I congratulate the hon. Member for Romford (Mr. Neubert) on his good fortune once again in winning a place in the Ballot for a motion on a Friday. I believe that this is the second time the hon. Gentleman has won it since he has been a Member of the House.

The hon. Gentleman's actions and those of his party somewhat belie the terms of the motion. He asks the Government to intervene and do something about increased investment in industry. Every time the Government try to do this in any of our major industries, however, the hon. Gentleman and his hon. Friends do everything they possibly can to prevent the Government carrying out such a policy. What the hon. Gentleman said in his speech bore no real relationship to his motion.

At one stage in his speech the hon. Gentleman referred to the report last weekend from the Cambridge Economics Group, and its gloomy predictions for this country. I think that the hon. Gentleman surpassed the Cambridge Economists with his own gloomy predictions for the country in the very near future, although he is not usually the sort of Member to adopt a very gloomy attitude. This morning, however, the hon. Gentleman has been spreading gloom rather like a farmer spreads muck on his fields. I am surprised that at a time like this, just before the Budget, we should find ourselves listening to a gloomy speech of that type.

In just a few moments the hon. Gentleman glossed over such matters as taxation, investment, the Price Code, the oil crisis, profitability, unemployment, productivity and dividend restraint. He went through all those subjects extremely rapidly as though they were of secondary importance and could be dismissed in moments. However, each of the subjects on which he touched is sufficiently important to justify a motion to itself and for the House to spend a day discussing it.

I took exception to several of the items which the hon.
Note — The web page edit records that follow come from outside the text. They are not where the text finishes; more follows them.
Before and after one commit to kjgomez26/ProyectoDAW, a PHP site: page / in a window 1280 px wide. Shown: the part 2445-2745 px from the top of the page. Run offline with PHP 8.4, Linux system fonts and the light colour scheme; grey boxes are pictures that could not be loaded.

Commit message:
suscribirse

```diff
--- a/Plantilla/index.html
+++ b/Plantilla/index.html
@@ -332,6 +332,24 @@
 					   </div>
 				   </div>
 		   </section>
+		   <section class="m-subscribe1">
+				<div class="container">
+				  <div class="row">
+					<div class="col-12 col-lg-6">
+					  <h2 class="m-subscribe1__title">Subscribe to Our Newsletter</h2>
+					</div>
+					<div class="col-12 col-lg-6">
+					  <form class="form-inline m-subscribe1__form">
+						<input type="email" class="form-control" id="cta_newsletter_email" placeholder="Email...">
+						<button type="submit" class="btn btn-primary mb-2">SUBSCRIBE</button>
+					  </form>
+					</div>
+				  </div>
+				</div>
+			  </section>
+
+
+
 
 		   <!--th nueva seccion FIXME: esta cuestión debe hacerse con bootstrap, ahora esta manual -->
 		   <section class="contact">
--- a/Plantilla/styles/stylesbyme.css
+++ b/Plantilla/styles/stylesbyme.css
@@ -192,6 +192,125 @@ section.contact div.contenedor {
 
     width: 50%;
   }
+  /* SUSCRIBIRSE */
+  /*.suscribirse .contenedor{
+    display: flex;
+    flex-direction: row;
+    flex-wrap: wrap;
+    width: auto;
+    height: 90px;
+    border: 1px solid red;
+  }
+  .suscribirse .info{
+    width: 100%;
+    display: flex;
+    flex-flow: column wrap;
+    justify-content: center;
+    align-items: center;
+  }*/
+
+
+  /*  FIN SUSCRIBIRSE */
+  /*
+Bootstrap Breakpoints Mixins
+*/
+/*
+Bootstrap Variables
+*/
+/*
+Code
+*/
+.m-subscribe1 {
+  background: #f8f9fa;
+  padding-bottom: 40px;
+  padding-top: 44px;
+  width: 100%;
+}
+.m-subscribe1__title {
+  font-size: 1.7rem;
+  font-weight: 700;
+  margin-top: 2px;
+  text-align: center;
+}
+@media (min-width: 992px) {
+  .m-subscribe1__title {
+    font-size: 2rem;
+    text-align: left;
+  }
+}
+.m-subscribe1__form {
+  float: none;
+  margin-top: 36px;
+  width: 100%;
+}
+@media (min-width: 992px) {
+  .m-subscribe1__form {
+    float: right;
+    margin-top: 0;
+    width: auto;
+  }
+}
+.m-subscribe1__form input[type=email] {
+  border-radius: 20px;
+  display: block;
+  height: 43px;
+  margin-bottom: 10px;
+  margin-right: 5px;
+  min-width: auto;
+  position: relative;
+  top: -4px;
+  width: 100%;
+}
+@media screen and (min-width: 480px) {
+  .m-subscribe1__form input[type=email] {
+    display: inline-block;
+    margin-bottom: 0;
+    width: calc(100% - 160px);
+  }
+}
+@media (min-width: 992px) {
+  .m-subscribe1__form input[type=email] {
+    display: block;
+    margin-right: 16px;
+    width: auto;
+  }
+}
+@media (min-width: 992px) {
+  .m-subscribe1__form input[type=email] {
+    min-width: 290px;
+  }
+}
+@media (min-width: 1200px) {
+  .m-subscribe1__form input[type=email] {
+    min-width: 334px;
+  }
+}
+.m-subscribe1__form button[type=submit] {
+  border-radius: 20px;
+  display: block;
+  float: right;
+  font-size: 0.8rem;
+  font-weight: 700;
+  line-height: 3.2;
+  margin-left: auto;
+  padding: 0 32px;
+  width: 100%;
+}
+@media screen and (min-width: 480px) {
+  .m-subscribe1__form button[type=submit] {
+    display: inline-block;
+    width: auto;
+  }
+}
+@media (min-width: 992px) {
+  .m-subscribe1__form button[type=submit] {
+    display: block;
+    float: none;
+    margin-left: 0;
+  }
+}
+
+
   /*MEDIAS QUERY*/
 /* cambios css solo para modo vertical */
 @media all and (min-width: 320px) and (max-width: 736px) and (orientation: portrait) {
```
Gentleman discussed. He sought to blame our ills on the ordinary person below the executive class. He spoke of people getting a full week's pay for half a week's work.